Dillon Beach Camp - Fully loaded test ride.
I must admit when I loaded up the bike, I had very little confidence on how it would hold up, or even myself in the ability to carry all of it during dirt trails or bumpy downhill roads. Decided to leave it to my luck in whatever happens.
The weather hasn’t been great the last week in the Bay, still on the 60s and windy, pretty much the same as it was during the winter season.The route was clear to ride with a GPS App, which I was surprised for its accuracy on details even through trails, I would recommend this even if you are hiking and it’s free.
It was a “great” 136km distance, with about 10h on route direction and about 6h - 7h of moving time, with some hike-a-bike sections, a bit too long for a solo ride. Beautiful landscape, lots of hikers, other MTB riders, bike packers, one flat tire and a small rear derailleur issue that was fixed with no major consequences. The overall test was very positive, even thought my wife wasn’t very happy for all the waiting she had to do at the camp site.
Pros & Cons:
I used Stan’s NoTubes Ironcross wheels, which are meant to use low pressure tires and for lightweight riders, but after loading the bike, the pair of wheels seem to get the job done even through pretty rough terrain.
Alpkit Fuel Tank Bag, big, but after a little while, it tends to tilt to one side when you have it filled up. I would have to figure out a way to make it more stable or straight up.
Porcelain Rocket, Mr Fusion, to my opinion, a big A+, never felt that rear bag was there, never wiggled, very easy to install.
Soto Windmaster Stove, very light, wind proof, with a micro gas regulator and built-in igniter is a really good choice.
What to improve:
- Definitely, choose wisely the repair tools.

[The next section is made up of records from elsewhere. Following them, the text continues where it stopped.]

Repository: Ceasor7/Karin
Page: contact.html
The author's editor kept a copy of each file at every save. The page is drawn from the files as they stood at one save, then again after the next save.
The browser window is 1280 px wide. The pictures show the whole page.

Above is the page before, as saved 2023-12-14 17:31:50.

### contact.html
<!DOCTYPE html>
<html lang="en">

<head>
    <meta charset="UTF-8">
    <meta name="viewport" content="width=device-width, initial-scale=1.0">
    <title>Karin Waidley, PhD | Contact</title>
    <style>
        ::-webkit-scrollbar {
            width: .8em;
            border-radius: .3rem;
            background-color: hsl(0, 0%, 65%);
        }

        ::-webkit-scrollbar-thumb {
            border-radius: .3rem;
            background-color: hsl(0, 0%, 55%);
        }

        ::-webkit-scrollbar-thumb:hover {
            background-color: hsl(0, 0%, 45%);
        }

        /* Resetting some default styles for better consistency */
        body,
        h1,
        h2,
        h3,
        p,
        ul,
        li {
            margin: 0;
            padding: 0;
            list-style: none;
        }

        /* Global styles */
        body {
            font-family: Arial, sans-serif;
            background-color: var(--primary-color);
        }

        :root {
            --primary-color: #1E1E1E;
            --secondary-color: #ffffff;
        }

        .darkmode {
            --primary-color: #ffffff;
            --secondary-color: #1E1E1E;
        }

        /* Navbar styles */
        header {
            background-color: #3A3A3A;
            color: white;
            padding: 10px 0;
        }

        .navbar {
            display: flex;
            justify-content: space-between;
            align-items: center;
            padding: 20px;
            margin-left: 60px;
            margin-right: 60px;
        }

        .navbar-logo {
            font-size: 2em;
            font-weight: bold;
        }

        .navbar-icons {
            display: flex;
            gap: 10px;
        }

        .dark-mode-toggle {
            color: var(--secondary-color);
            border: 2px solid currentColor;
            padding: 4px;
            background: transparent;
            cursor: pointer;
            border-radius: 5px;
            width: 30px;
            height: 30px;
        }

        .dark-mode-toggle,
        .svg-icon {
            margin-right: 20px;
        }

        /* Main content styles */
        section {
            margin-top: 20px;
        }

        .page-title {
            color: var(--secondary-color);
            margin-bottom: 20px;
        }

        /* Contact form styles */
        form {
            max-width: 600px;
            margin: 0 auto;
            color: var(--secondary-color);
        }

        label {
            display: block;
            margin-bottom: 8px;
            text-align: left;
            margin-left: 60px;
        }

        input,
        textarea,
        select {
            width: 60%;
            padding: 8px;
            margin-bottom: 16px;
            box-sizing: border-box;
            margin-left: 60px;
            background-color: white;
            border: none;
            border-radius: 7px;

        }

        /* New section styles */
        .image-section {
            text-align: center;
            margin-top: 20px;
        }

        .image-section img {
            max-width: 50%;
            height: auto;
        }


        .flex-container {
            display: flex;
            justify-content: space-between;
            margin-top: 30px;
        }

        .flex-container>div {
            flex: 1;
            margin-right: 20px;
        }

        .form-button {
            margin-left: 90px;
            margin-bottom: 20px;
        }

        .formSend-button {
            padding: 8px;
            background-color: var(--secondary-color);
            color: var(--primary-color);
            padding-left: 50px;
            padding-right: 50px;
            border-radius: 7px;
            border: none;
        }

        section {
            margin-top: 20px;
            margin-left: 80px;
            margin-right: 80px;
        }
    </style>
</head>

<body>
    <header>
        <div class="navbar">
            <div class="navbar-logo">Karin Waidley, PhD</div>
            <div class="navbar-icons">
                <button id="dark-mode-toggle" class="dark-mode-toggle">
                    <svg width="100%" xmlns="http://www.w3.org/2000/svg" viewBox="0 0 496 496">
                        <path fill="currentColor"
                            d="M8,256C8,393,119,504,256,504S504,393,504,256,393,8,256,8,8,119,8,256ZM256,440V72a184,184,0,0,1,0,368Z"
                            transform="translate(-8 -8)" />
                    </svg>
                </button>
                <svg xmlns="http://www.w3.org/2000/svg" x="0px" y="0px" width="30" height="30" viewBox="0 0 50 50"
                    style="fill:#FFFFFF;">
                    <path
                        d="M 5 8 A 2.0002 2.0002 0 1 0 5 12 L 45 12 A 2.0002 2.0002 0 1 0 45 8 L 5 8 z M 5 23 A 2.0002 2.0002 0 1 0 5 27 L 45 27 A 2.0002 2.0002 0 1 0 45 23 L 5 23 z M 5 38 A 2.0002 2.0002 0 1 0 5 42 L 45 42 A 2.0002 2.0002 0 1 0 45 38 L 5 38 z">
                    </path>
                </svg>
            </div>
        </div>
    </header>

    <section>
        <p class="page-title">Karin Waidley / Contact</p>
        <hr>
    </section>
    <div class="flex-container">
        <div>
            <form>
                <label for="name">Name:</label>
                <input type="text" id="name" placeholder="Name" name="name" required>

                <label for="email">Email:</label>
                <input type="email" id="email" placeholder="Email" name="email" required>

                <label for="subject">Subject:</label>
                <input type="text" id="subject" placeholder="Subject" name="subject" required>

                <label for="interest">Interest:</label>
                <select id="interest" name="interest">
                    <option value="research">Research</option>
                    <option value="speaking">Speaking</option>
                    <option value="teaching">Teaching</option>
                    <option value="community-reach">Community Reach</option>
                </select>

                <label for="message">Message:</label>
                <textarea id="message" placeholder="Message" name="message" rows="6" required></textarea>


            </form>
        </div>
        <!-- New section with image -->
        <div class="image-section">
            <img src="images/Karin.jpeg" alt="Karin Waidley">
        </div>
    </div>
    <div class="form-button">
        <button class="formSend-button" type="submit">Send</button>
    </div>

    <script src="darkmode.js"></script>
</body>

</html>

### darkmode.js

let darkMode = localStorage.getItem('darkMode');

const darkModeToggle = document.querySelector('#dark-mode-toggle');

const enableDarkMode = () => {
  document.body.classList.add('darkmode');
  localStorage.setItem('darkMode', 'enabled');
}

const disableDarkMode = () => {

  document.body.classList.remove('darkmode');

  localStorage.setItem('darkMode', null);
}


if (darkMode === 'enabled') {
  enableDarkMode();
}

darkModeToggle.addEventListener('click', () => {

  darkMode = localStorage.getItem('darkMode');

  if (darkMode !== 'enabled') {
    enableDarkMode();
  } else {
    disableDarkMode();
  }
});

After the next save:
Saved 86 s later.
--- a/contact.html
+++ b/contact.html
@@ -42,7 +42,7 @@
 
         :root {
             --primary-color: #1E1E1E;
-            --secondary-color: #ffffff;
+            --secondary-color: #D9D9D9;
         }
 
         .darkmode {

- Consider using tire sealing liquids.
- Take loads of food and water.
- Easy access to clean clothes after the ride is over.